To gain a better understanding of this issue it would be beneficial to know the volume of such assets in the ECB’s liabilities as well as the volume of such assets in the markets. However, the first step, which for now should suffice, is to consider the existing rate of inflation. Clearly, the inflationary problem is still a long way away, as the Euro-Zone’s inflation, at 2.7% annually, is below that of the USA (3%), the UK (4.2%), China (4.1), India (6.5%) or Brazil (6.5%). Of course if the ECB begins expanding its balance sheet at an exponential rate, these facts should change quickly, at which stage the other two issues will become relevant.
Limits imposed by foreign denominated Liabilities
If the expansion of the central bank’s balance sheet is done through the purchase of assets denominated in a foreign currency, a similar problem arises, where by the foreign currency reserves at the disposal of the central bank may not be sufficient to fulfil this purchasing need. In order to deal with this, the central bank would begin to sell (assets denominated in) Euros in favour of the relevant currencies, thereby incrementally increasing the amount of Euro’s necessary to purchase those assets. This would not just increase the (foreign denominated) asset expansion cost to the ECB but also it would increase the value of (foreign denominated) liabilities in its balance sheet.
As noted above the ECB holds more foreign denominated liabilities than it does assets. This means that if it needed to bailout banks or countries whose bad debt/assets were denominated in dollars, the ECB would have a lot of assets to sell-off, but it would be likely to experience exchange rate costs very fast. Nonetheless, the relevance of those assets and liabilities, although relevant, does not represent a majority of the assets of the ECB.
Despite the limited (albeit sizeable) volume of these exposures, there is one more reason why the ECB is likely not to suffer from external financing problems.
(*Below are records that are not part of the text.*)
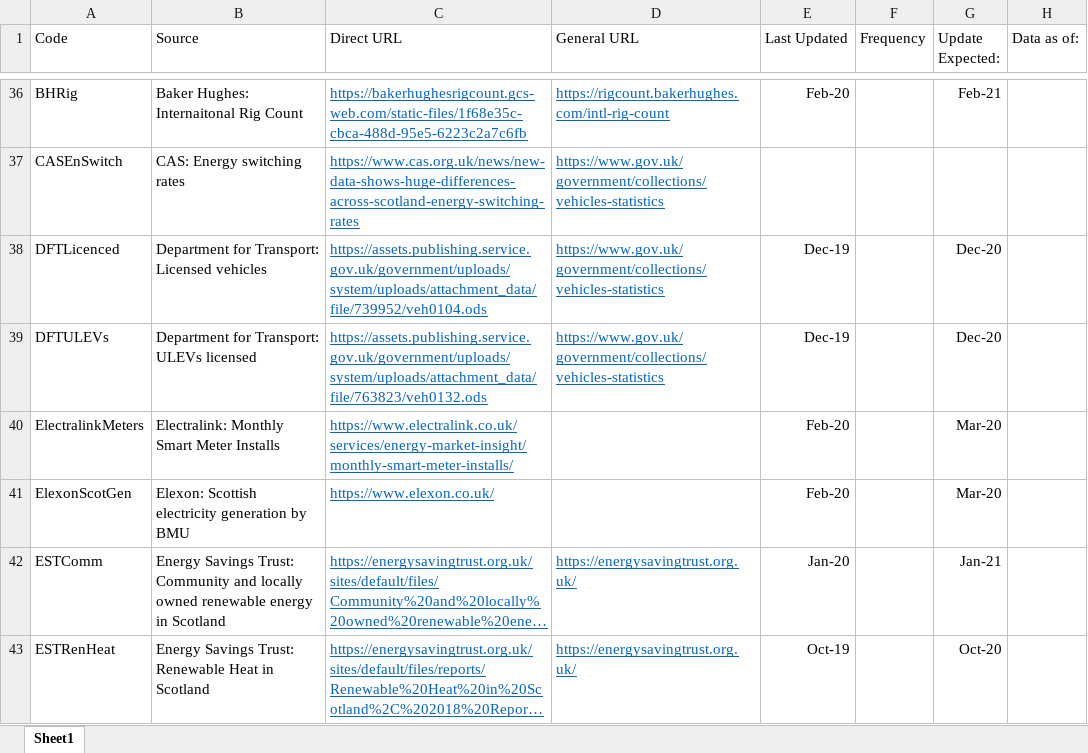
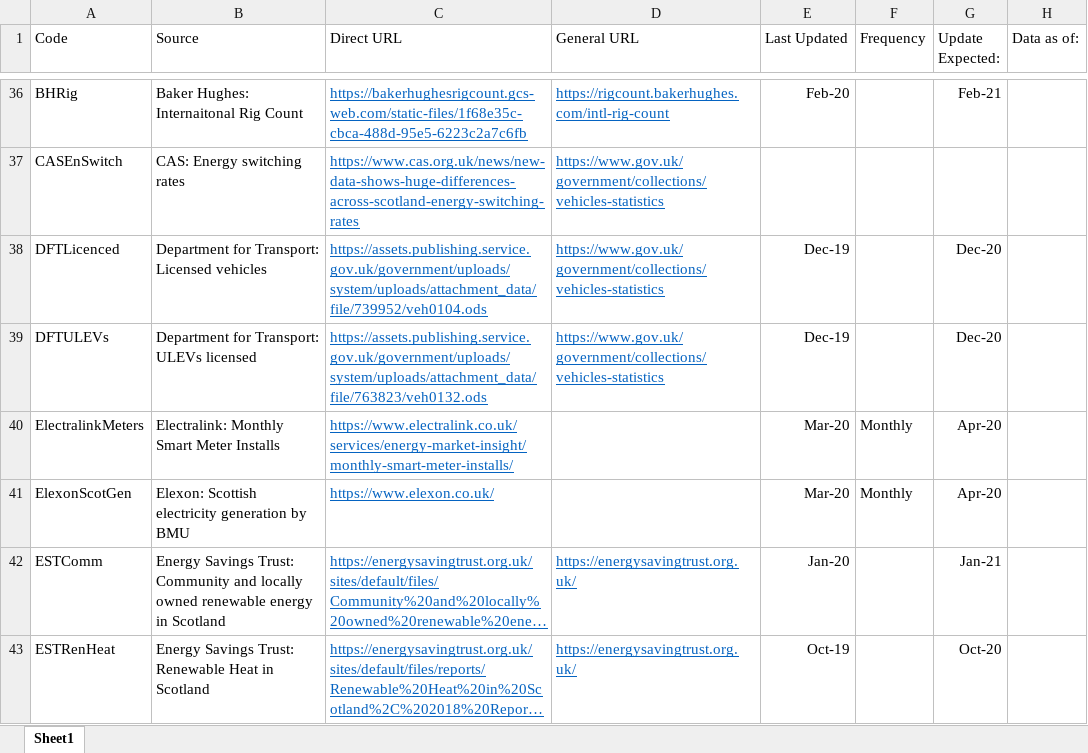
Before and after one commit to ischerr/Scottish-Energy-Statistics-Hub, an Excel workbook: Structure/Sources.xlsx, sheet Sheet1, drawn as a sheet; only a part is shown, gaps mark what is left out; long unchanged cells end in …; values as stored, in another font and other column widths than the file's, no borders; table styles not drawn; the diff covers the shown part only; the diff names each change by its address in the sheet, - before the commit and + after, or states it on an @@ line.

```diff
--- a/Structure/Sources.xlsx (sheet Sheet1)
+++ b/Structure/Sources.xlsx (sheet Sheet1)
-E40:E41 (Last Updated): Feb-20
+E40:E41 (Last Updated): Mar-20
-F40:F41 (Frequency): (empty)
+F40:F41 (Frequency): Monthly
-G40:G41 (Update Expected:): Mar-20
+G40:G41 (Update Expected:): Apr-20
```
Also changed, not shown: 77 edited cells elsewhere in this sheet.
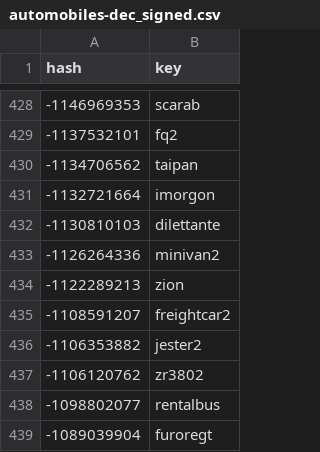
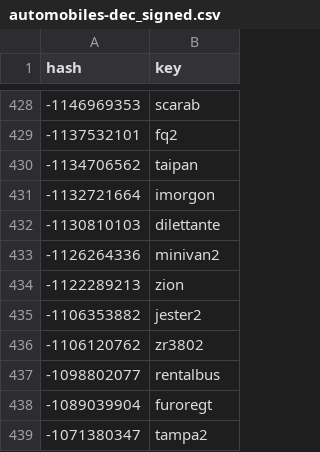
Before and after one commit to calamity-inc/gta-v-joaat-hash-db, a CSV file: out/automobiles-dec_signed.csv, drawn as a sheet; only a part is shown, gaps mark what is left out; the shorter side is filled out with more unchanged rows.

Commit message:
Move freightcar2 to trains

```diff
--- a/out/automobiles-dec_signed.csv
+++ b/out/automobiles-dec_signed.csv
@@ -434,3 +434,2 @@ hash,key
 -1122289213,zion
--1108591207,freightcar2
 -1106353882,jester2
```
Also changed, not shown: out/automobiles-dec_unsigned.csv, out/automobiles-hex.csv, 8 other files.
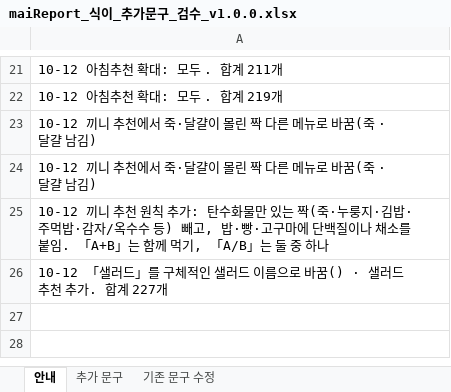
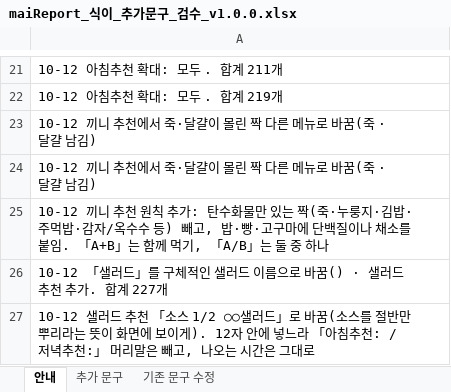
Before and after one commit to srleeinkorea/Project_maiReport, an Excel workbook: outputs/mai-report-policy/식이/maiReport_식이_추가문구_검수_v1.0.0.xlsx, sheet 안내, drawn as a sheet; only a part is shown, gaps mark what is left out; values as stored, in another font and other column widths than the file's, no borders; the diff names each change by its address in the sheet, - before the commit and + after, or states it on an @@ line.

```diff
--- a/outputs/mai-report-policy/식이/maiReport_식이_추가문구_검수_v1.0.0.xlsx (sheet 안내)
+++ b/outputs/mai-report-policy/식이/maiReport_식이_추가문구_검수_v1.0.0.xlsx (sheet 안내)
+row 27: 10-12 샐러드 추천 「소스 1/2 ○○샐러드」로 바꿈(소스를 절반만 뿌리라는 뜻이 화면에 보이게). 12자 안에 넣느라 「아침추천: / 저녁추천:」 머리말은 빼고, 나오는 시간은 그대로
```
Also changed, not shown: sheet 추가 문구.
This has to do with systemic relevance, bargaining power and the ability to project influence.
Unfortunately, it is impossible to obtain up-to-date data on this, as economic measures for the entire world are aggregated with a rather substancial lag. However, as of 2010, assets (M3) held by MFIs operating in Euro-Zone amounted to +/- €9.5 Tn in nominal seasonally adjusted terms, or $US15.62 Tn in constant 2000 prices. This corresponds to about one third of the total amount of broad money circulating in the whole of the World economy (+/- $US 45 Tn in constant 2000 prices) or 36% of total World GDP in the same units.
The point I wish to make is that the Euro-zone is too important an economic zone to allow it to experience such problems. In the case where such an event would be triggered the ECB would, as it has, enter into forex swaps with other central banks in order to coordinate the response to such a crisis.
In light of the facts described above, I feel comfortable in stating that the ECB’s balance sheet is relatively healthy, in light of its operations and of the present crisis. As a result, I would argue in favour of an expansion of the assets held under category 7., through the SMP and the CBPP, as well as through item 7.1, which I suspect might actually being used for those same debt market stabilising purposes. The foreign exchanges as well as the inflationary risks are, at the moment, moderate enough to warrant such an expansion.